[What the exercise asks]
Which lines of the entries hold the string "bằng"? Copy each one.

---------- Material provided

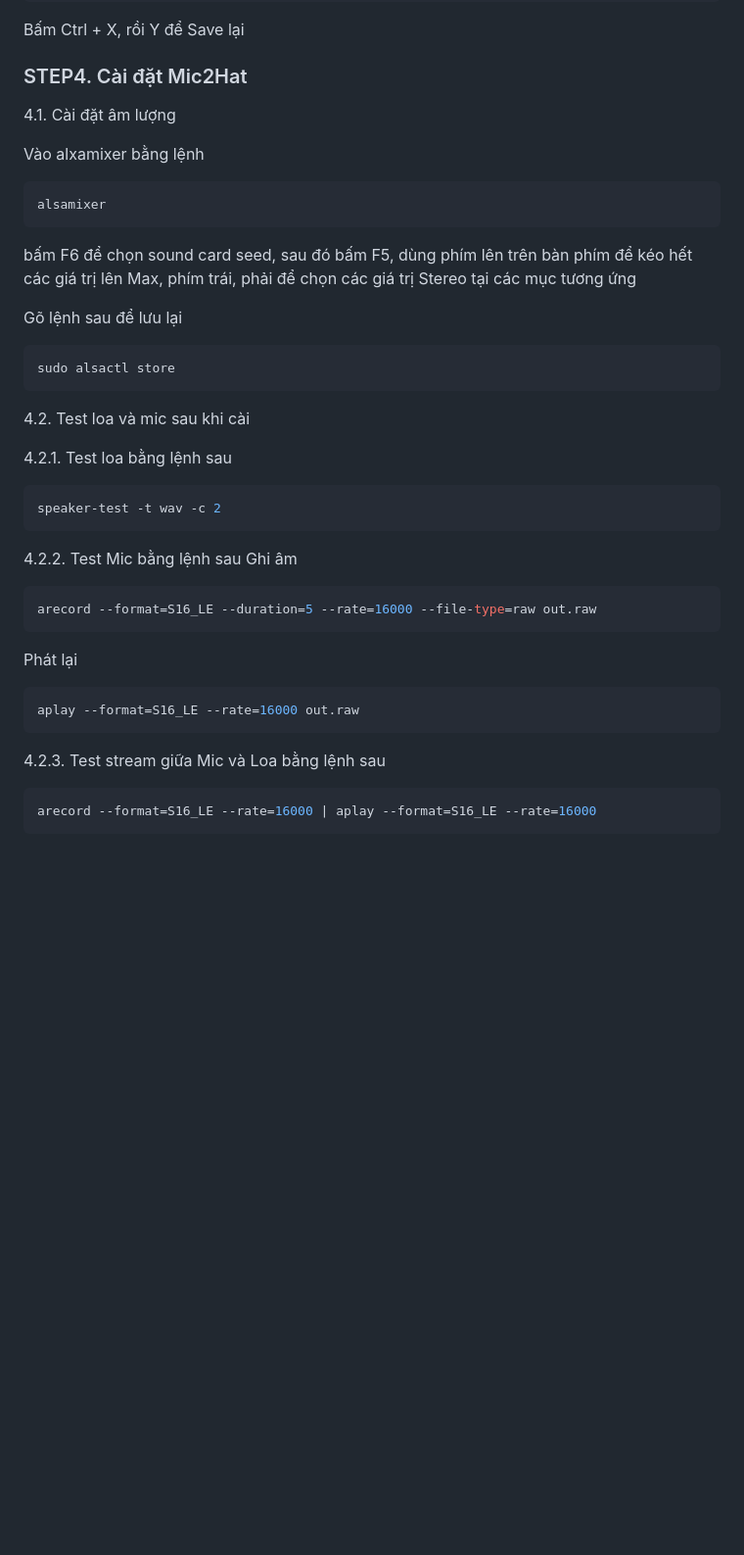
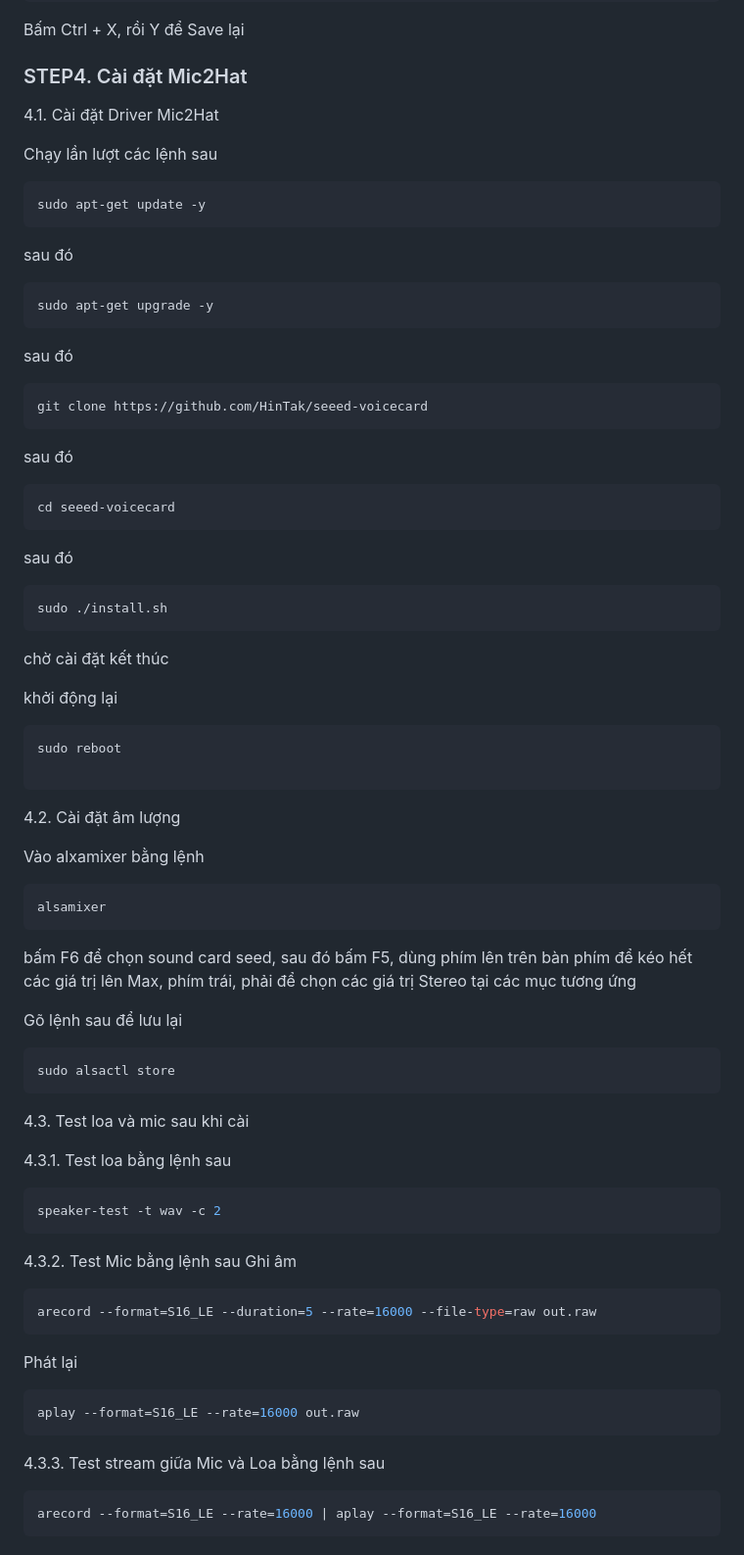
Before and after one commit to phanmemkhoinghiep/vietbot_offline, a Markdown page: install_guide/clean_installation_mic2Hat_mic4Hat_guide.md, the part around the change. Shown: that part at 98% size. Drawn GitHub-style; blank space fills up the shorter version.

````diff
--- a/install_guide/clean_installation_mic2Hat_mic4Hat_guide.md
+++ b/install_guide/clean_installation_mic2Hat_mic4Hat_guide.md
@@ -139,8 +139,40 @@ Bấm Ctrl + X, rồi Y để Save lại
 
 ### STEP4. Cài đặt Mic2Hat
 
+4.1. Cài đặt Driver Mic2Hat
 
-4.1. Cài đặt âm lượng
+Chạy lần lượt các lệnh sau
+
+```sh
+sudo apt-get update -y
+```
+sau đó
+```sh
+sudo apt-get upgrade -y
+```
+sau đó
+
+```sh
+git clone https://github.com/HinTak/seeed-voicecard
+```
+sau đó
+```sh
+cd seeed-voicecard
+```
+sau đó
+```sh
+sudo ./install.sh
+```
+chờ cài đặt kết thúc
+
+khởi động lại
+
+```sh
+sudo reboot
+
+```
+
+4.2. Cài đặt âm lượng
 
 Vào alxamixer bằng lệnh
 
@@ -155,13 +187,13 @@ Gõ lệnh sau để lưu lại
 sudo alsactl store
 ```
 
-4.2. Test loa và mic sau khi cài
+4.3. Test loa và mic sau khi cài
 
-4.2.1. Test loa bằng lệnh sau
+4.3.1. Test loa bằng lệnh sau
 ```sh
 speaker-test -t wav -c 2
 ```
-4.2.2. Test Mic bằng lệnh sau
+4.3.2. Test Mic bằng lệnh sau
 Ghi âm
 ```sh
 arecord --format=S16_LE --duration=5 --rate=16000 --file-type=raw out.raw
@@ -170,7 +202,7 @@ Phát lại
 ```sh
 aplay --format=S16_LE --rate=16000 out.raw
 ```
-4.2.3. Test stream giữa Mic và Loa bằng lệnh sau
+4.3.3. Test stream giữa Mic và Loa bằng lệnh sau
 ```sh
 arecord --format=S16_LE --rate=16000 | aplay --format=S16_LE --rate=16000
 ```
````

--------------------

[Result of this task]
 Vào alxamixer bằng lệnh
-4.2.1. Test loa bằng lệnh sau
+4.3.1. Test loa bằng lệnh sau
-4.2.2. Test Mic bằng lệnh sau
+4.3.2. Test Mic bằng lệnh sau
-4.2.3. Test stream giữa Mic và Loa bằng lệnh sau
+4.3.3. Test stream giữa Mic và Loa bằng lệnh sau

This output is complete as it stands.